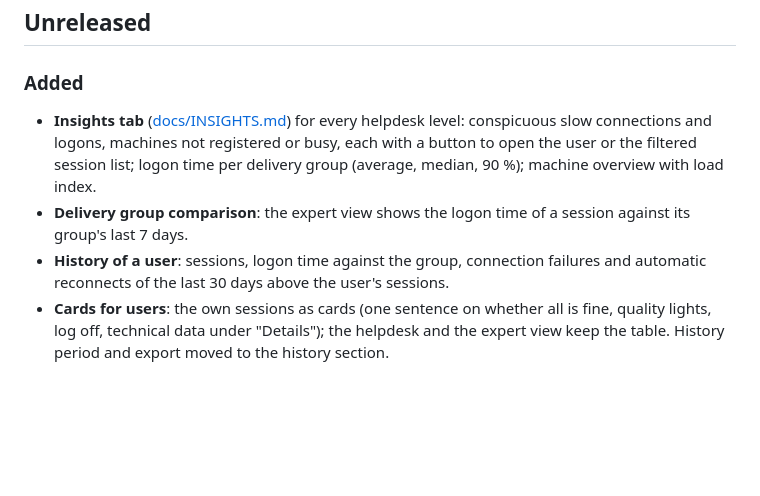
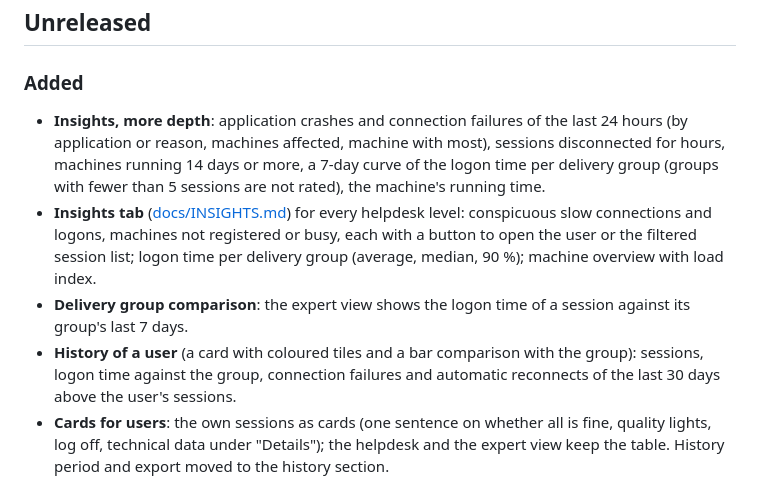
Before and after one commit to ITCMA/SSS, a Markdown page: CHANGELOG.md, the part around the change. Drawn GitHub-style; blank space fills up the shorter version.

```diff
--- a/CHANGELOG.md
+++ b/CHANGELOG.md
@@ -5,9 +5,10 @@ All notable changes to SSS. The project follows [Semantic Versioning](docs/COMPA
 ## Unreleased
 
 ### Added
+- **Insights, more depth**: application crashes and connection failures of the last 24 hours (by application or reason, machines affected, machine with most), sessions disconnected for hours, machines running 14 days or more, a 7-day curve of the logon time per delivery group (groups with fewer than 5 sessions are not rated), the machine's running time.
 - **Insights tab** ([docs/INSIGHTS.md](docs/INSIGHTS.md)) for every helpdesk level: conspicuous slow connections and logons, machines not registered or busy, each with a button to open the user or the filtered session list; logon time per delivery group (average, median, 90 %); machine overview with load index.
 - **Delivery group comparison**: the expert view shows the logon time of a session against its group's last 7 days.
-- **History of a user**: sessions, logon time against the group, connection failures and automatic reconnects of the last 30 days above the user's sessions.
+- **History of a user** (a card with coloured tiles and a bar comparison with the group): sessions, logon time against the group, connection failures and automatic reconnects of the last 30 days above the user's sessions.
 - **Cards for users**: the own sessions as cards (one sentence on whether all is fine, quality lights, log off, technical data under "Details"); the helpdesk and the expert view keep the table. History period and export moved to the history section.
 
 ### Changed
```
Also changed, not shown: docs/INSIGHTS.de.md (+7 -1 lines), docs/INSIGHTS.md (+7 -1 lines), docs/img/insights-light.png, 14 other files.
============================================================
** What is required **
Answer with nothing but the count of lines in the entries that hold the word "failures".

** Response area **
3